(Problem description)
Reproduce the records below exactly, leaving out any pictures.

== Data to use

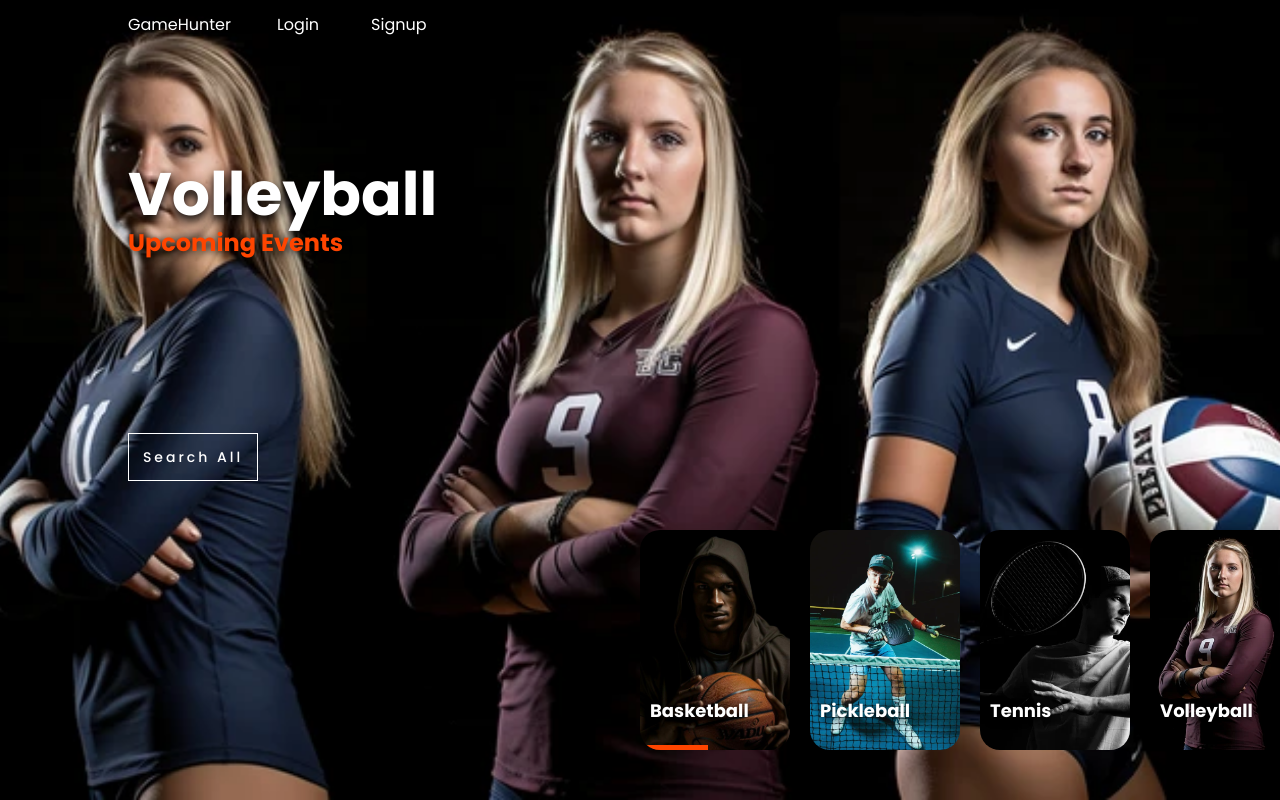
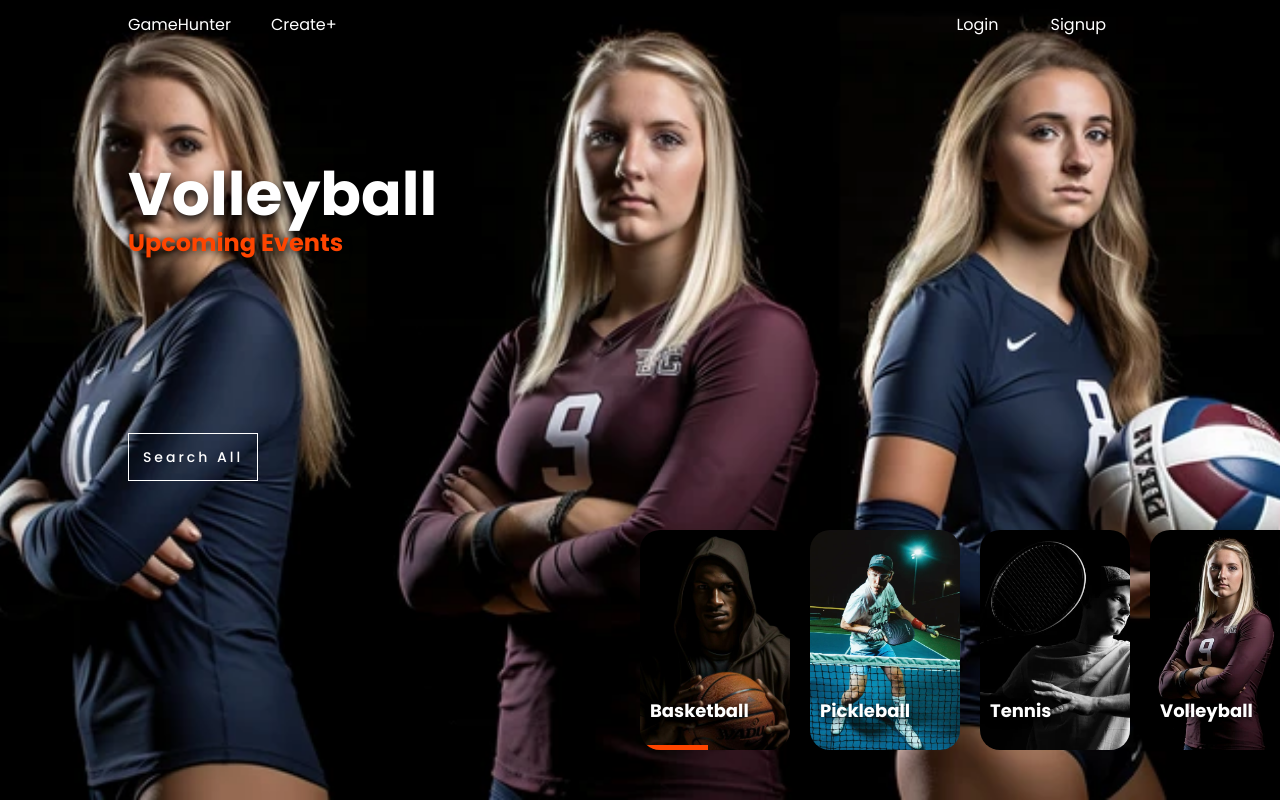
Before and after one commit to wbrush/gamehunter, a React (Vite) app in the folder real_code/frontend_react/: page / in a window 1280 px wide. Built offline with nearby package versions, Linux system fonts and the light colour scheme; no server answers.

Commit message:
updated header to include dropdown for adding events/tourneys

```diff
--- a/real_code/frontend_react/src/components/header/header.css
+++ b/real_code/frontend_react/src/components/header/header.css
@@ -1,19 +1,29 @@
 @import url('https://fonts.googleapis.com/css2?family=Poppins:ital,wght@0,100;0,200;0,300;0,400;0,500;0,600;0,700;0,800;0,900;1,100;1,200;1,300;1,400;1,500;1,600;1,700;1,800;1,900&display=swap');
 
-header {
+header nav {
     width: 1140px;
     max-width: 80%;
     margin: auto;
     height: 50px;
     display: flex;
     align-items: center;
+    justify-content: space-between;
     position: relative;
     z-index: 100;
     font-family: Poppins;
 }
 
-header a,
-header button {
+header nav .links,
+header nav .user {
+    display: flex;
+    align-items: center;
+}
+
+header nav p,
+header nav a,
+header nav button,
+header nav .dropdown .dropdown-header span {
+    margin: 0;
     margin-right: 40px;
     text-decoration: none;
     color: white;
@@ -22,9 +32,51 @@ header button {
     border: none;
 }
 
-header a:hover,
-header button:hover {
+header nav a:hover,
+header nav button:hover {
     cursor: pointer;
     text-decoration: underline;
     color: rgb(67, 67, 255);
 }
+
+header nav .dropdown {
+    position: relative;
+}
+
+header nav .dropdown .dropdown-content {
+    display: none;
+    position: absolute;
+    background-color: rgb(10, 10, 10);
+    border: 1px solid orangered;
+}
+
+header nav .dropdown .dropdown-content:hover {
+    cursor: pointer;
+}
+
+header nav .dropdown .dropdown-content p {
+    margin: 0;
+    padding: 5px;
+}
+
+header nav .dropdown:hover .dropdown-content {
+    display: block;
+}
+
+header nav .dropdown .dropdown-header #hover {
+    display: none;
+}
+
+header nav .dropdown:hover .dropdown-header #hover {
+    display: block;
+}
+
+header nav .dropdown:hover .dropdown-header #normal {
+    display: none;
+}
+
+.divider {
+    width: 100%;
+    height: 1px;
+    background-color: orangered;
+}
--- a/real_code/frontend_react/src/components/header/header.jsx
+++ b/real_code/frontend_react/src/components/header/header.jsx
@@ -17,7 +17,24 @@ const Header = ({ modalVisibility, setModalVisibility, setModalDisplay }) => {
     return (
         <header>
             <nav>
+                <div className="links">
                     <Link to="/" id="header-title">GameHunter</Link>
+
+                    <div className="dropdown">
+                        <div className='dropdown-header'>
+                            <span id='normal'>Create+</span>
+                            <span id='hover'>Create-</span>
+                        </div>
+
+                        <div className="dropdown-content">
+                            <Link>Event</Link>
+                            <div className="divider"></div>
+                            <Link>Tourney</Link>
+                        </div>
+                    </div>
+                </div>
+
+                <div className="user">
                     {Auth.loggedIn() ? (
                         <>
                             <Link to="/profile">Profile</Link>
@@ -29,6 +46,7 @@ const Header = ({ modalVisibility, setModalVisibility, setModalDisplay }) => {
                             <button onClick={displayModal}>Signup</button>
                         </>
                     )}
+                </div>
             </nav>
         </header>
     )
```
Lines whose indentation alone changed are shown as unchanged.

====

(Worked solution)
Before and after one commit to wbrush/gamehunter, a React (Vite) app in the folder real_code/frontend_react/: page / in a window 1280 px wide. Built offline with nearby package versions, Linux system fonts and the light colour scheme; no server answers.

Commit message:
updated header to include dropdown for adding events/tourneys

```diff
--- a/real_code/frontend_react/src/components/header/header.css
+++ b/real_code/frontend_react/src/components/header/header.css
@@ -1,19 +1,29 @@
 @import url('https://fonts.googleapis.com/css2?family=Poppins:ital,wght@0,100;0,200;0,300;0,400;0,500;0,600;0,700;0,800;0,900;1,100;1,200;1,300;1,400;1,500;1,600;1,700;1,800;1,900&display=swap');
 
-header {
+header nav {
     width: 1140px;
     max-width: 80%;
     margin: auto;
     height: 50px;
     display: flex;
     align-items: center;
+    justify-content: space-between;
     position: relative;
     z-index: 100;
     font-family: Poppins;
 }
 
-header a,
-header button {
+header nav .links,
+header nav .user {
+    display: flex;
+    align-items: center;
+}
+
+header nav p,
+header nav a,
+header nav button,
+header nav .dropdown .dropdown-header span {
+    margin: 0;
     margin-right: 40px;
     text-decoration: none;
     color: white;
@@ -22,9 +32,51 @@ header button {
     border: none;
 }
 
-header a:hover,
-header button:hover {
+header nav a:hover,
+header nav button:hover {
     cursor: pointer;
     text-decoration: underline;
     color: rgb(67, 67, 255);
 }
+
+header nav .dropdown {
+    position: relative;
+}
+
+header nav .dropdown .dropdown-content {
+    display: none;
+    position: absolute;
+    background-color: rgb(10, 10, 10);
+    border: 1px solid orangered;
+}
+
+header nav .dropdown .dropdown-content:hover {
+    cursor: pointer;
+}
+
+header nav .dropdown .dropdown-content p {
+    margin: 0;
+    padding: 5px;
+}
+
+header nav .dropdown:hover .dropdown-content {
+    display: block;
+}
+
+header nav .dropdown .dropdown-header #hover {
+    display: none;
+}
+
+header nav .dropdown:hover .dropdown-header #hover {
+    display: block;
+}
+
+header nav .dropdown:hover .dropdown-header #normal {
+    display: none;
+}
+
+.divider {
+    width: 100%;
+    height: 1px;
+    background-color: orangered;
+}
--- a/real_code/frontend_react/src/components/header/header.jsx
+++ b/real_code/frontend_react/src/components/header/header.jsx
@@ -17,7 +17,24 @@ const Header = ({ modalVisibility, setModalVisibility, setModalDisplay }) => {
     return (
         <header>
             <nav>
+                <div className="links">
                     <Link to="/" id="header-title">GameHunter</Link>
+
+                    <div className="dropdown">
+                        <div className='dropdown-header'>
+                            <span id='normal'>Create+</span>
+                            <span id='hover'>Create-</span>
+                        </div>
+
+                        <div className="dropdown-content">
+                            <Link>Event</Link>
+                            <div className="divider"></div>
+                            <Link>Tourney</Link>
+                        </div>
+                    </div>
+                </div>
+
+                <div className="user">
                     {Auth.loggedIn() ? (
                         <>
                             <Link to="/profile">Profile</Link>
@@ -29,6 +46,7 @@ const Header = ({ modalVisibility, setModalVisibility, setModalDisplay }) => {
                             <button onClick={displayModal}>Signup</button>
                         </>
                     )}
+                </div>
             </nav>
         </header>
     )
```
Lines whose indentation alone changed are shown as unchanged.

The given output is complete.